Hopefully this doesn't delay any further expansions...
DART ridership falls, despite opening of Green Line
06:52 AM CST on Wednesday, February 24, 2010
By MICHAEL A. LINDENBERGER / The Dallas Morning News
Dallas Area Rapid Transit blamed lower gas prices, rising unemployment and higher fares for a steep decline in ridership in the last three months of 2009, according to a report released by the transit agency Tuesday.
DART's bus ridership took the biggest hit, but the sagging numbers affected light-rail and commuter rail service as well.
At the same time, senior executives unveiled gloomy revenue forecasts that could significantly delay major rail projects in downtown Dallas and in Irving, where there has been enormous anticipation of the scheduled opening of the Orange Line in phases beginning in late 2011.
"I don't know how serious this is," DART president Gary Thomas said, declining to reveal specifics of the short- and long-term sales-tax revenue forecasts, which his agency only recently received. He said the board would receive more details in March about what the numbers could mean for major projects.
Chief financial officer David Leininger said projects already under contract – including this year's completion of the Green Line to Carrollton and the early phases of the Orange Line in Irving – are safe.
But "any project not yet under contract" will have to be evaluated, he said. "There are some choices the agency will have to make."
Leininger declined to rule out significant effects on big projects, including the second rail line in downtown Dallas, scheduled to open in 2016, and the final leg of the Orange Line, scheduled to reach Dallas/Fort Worth International Airport by 2013.
The short-term picture is better, but only slightly. Leininger said revenue will probably be $13 million below expectations for fiscal year 2010. "All these numbers are manageable," he said.
The bad news about the finances – triggered primarily by sales-tax revenues that have slumped in the past 18 months or so and are seen as unlikely to recover quickly – came as the staff produced its quarterly report card on DART's operations.
That report, which the board did not discuss and which the board chairman said he had not yet seen, painted a somber picture on other fronts as well.
DART's 674 buses carried 16.9 percent fewer passengers in the final quarter of 2009 than they did a year before.

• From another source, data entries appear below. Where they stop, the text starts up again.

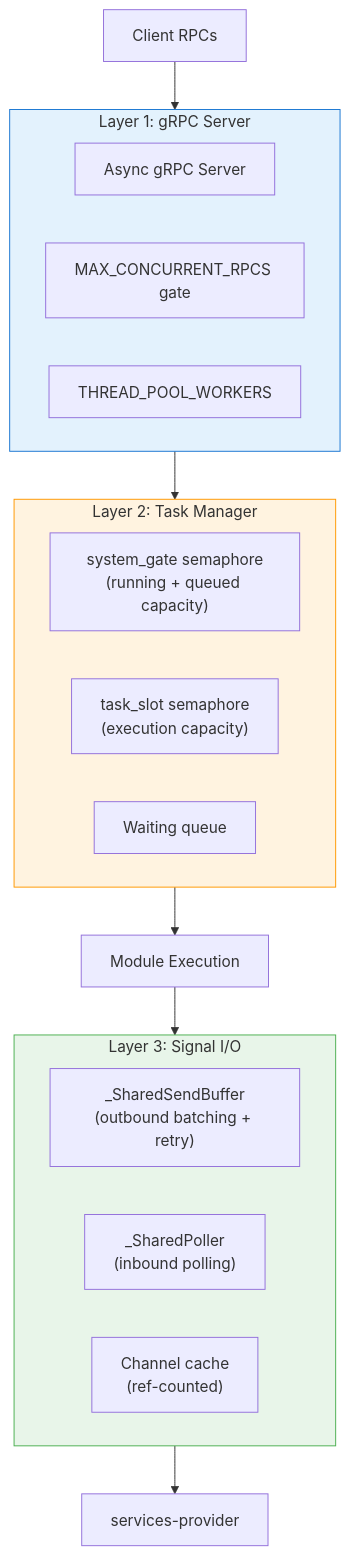
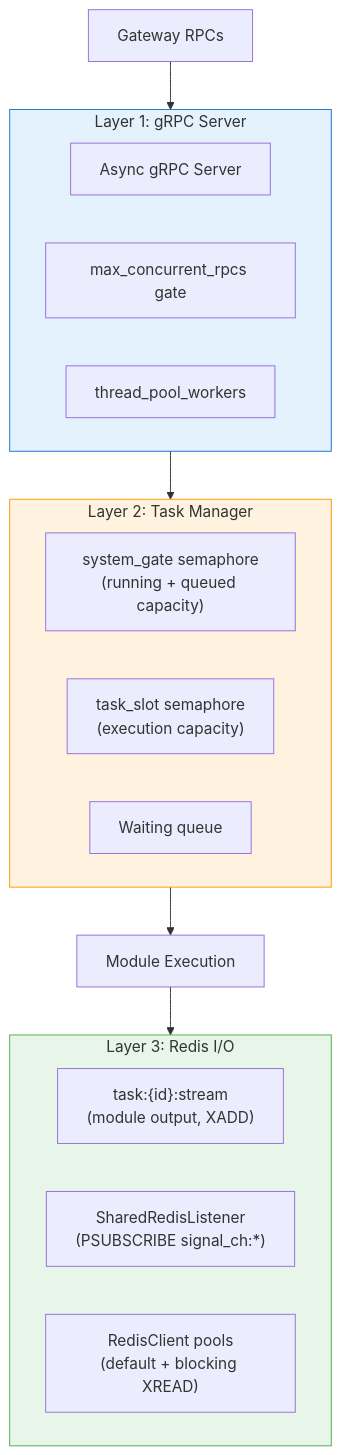
The first of 2 diagrams in docs/architecture/concurrency-model.md (DigitalKin-ai/digitalkin), drawn with Mermaid before and after one commit. The commit also changed other lines of this file and 141 other files, not shown here.

````diff
--- a/docs/architecture/concurrency-model.md
+++ b/docs/architecture/concurrency-model.md
@@ -7,33 +5,32 @@
 ```mermaid
 flowchart TB
     subgraph L1["Layer 1: gRPC Server"]
         direction LR
         S1["Async gRPC Server"]
-        S2["MAX_CONCURRENT_RPCS gate"]
-        S3["THREAD_POOL_WORKERS"]
+        S2["max_concurrent_rpcs gate"]
+        S3["thread_pool_workers"]
     end
 
     subgraph L2["Layer 2: Task Manager"]
         direction LR
         T1["system_gate semaphore<br/>(running + queued capacity)"]
         T2["task_slot semaphore<br/>(execution capacity)"]
         T3["Waiting queue"]
     end
 
-    subgraph L3["Layer 3: Signal I/O"]
+    subgraph L3["Layer 3: Redis I/O"]
         direction LR
-        IO1["_SharedSendBuffer<br/>(outbound batching + retry)"]
-        IO2["_SharedPoller<br/>(inbound polling)"]
-        IO3["Channel cache<br/>(ref-counted)"]
+        IO1["task:{id}:stream<br/>(module output, XADD)"]
+        IO2["SharedRedisListener<br/>(PSUBSCRIBE signal_ch:*)"]
+        IO3["RedisClient pools<br/>(default + blocking XREAD)"]
     end
 
-    CLIENT["Client RPCs"] --> L1
+    CLIENT["Gateway RPCs"] --> L1
     L1 --> L2
     L2 --> EXEC["Module Execution"]
     EXEC --> L3
-    L3 --> SP["services-provider"]
 
     style L1 fill:#e3f2fd,stroke:#1976d2
     style L2 fill:#fff3e0,stroke:#ff9800
     style L3 fill:#e8f5e9,stroke:#4caf50
 ```
````
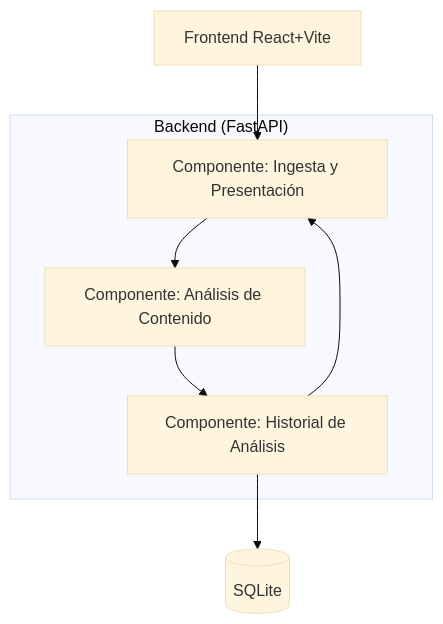
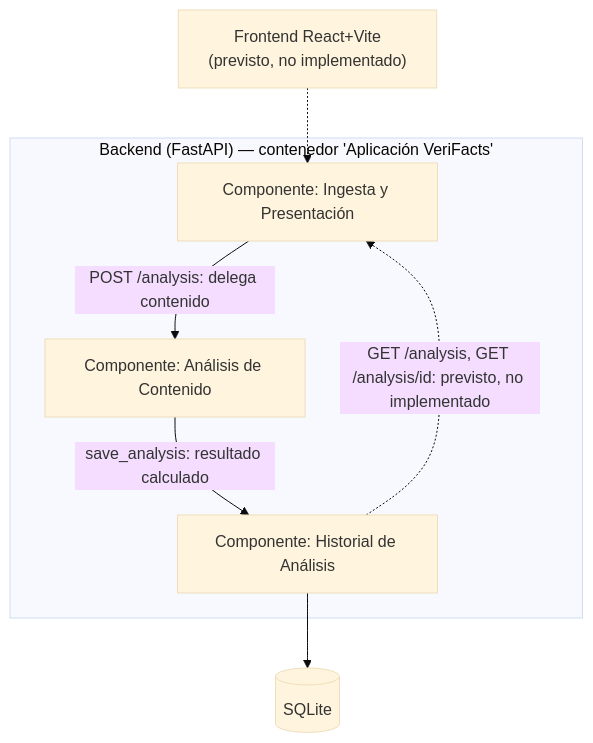
One commit to ISCOUTB/AS_202620_Verifacts changed the diagram in docs/c4/03-componentes.md. Above: the diagram before and after it, drawn with Mermaid (base theme). The commit also changed other lines of this file, not shown here.

````diff
--- a/docs/c4/03-componentes.md
+++ b/docs/c4/03-componentes.md
@@ -4,15 +24,15 @@
 ```mermaid
 graph TB
-    subgraph Backend["Backend (FastAPI)"]
+    subgraph Backend["Backend (FastAPI) — contenedor 'Aplicación VeriFacts'"]
         Ingesta[Componente: Ingesta y Presentación]
         Analisis[Componente: Análisis de Contenido]
         Historial[Componente: Historial de Análisis]
 
-        Ingesta --> Analisis
-        Analisis --> Historial
-        Historial --> Ingesta
+        Ingesta -->|POST /analysis: delega contenido| Analisis
+        Analisis -->|save_analysis: resultado calculado| Historial
+        Historial -.->|GET /analysis, GET /analysis/id: previsto, no implementado| Ingesta
     end
 
-    Frontend[Frontend React+Vite] --> Ingesta
+    Frontend["Frontend React+Vite<br/>(previsto, no implementado)"] -.-> Ingesta
     Historial --> DB[(SQLite)]
 ```
````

On weekdays, the average number of one-way trips on the Trinity Railway Express commuter service fell 9.9 percent, and even the newly expanded light-rail attracted fewer passengers.
Despite the opening last fall of four new stations along DART's heavily promoted Green Line, average weekday ridership on the transit agency's 48 miles of light-rail fell 5.8 percent, to about 66,000 rides. That works out to roughly 30,000 round-trip passengers, including those who make connections from more than one transit vehicle each way.
Overall light-rail ridership fell less steeply, more than 2 percent, probably reflecting the big crowds on October weekends during the State Fair of Texas, which was the first time DART had offered direct light-rail service to Fair Park.
The report also makes clear that DART had a tough quarter across a wide range of performance and financial measures that go beyond declining ridership and falling sales tax revenue. Accidents with buses and trains were more common, buses and trains were more likely to be late, and even as the buses and trains became less crowded, complaints from passengers soared across the network.
Roy Hutt, a 32-year-old nursing student at El Centro College, says DART has been a tremendous help to him as he finishes his degree. "Oh, yeah, I think it's great," he said, noting that his train is almost always on time.
State government worker Joe del los Santos of Dallas agreed that the train is on time almost every day but said the buses – which he also rides daily – are not. "They are always late. Always," he said.
He also said he wished DART would patrol rail cars more frequently, because young "hoodlums" make him feel unsafe.
Security was one of the few bright spots in the report, however. So-called security incidents, which include reports of crimes, were down across the system – on trails and buses and at stations and transit centers.
The ridership slump followed a DART board decision last year to raise fares Sept. 1 to help offset a fall-off in sales-tax receipts. DART's fiscal year begins Oct. 1, so the report represents a review of the first quarter of fiscal year 2010, a year that DART forecasters had anticipated would bring both ridership and budget difficulties.
DART had taken in about $108 million in sales taxes in the last three months of 2007 and $101 million a year ago. The last three months of 2009 brought in only $97 million. The downward a trend has been offset in the short term by cost-cutting but has become increasingly worrisome for DART's long-term planners.
The agency is in the midst of the most aggressive light-rail expansion in the country, with the 28-mile Green Line due to open in full – on time and on budget – in December. And, if the schedule holds, the Orange Line is expected to connect directly to Dallas/Fort Worth International Airport in 2013..
But the new sales-tax estimates, which were not shared with the board or the public Tuesday, could make timely completion of projects not already under way difficult.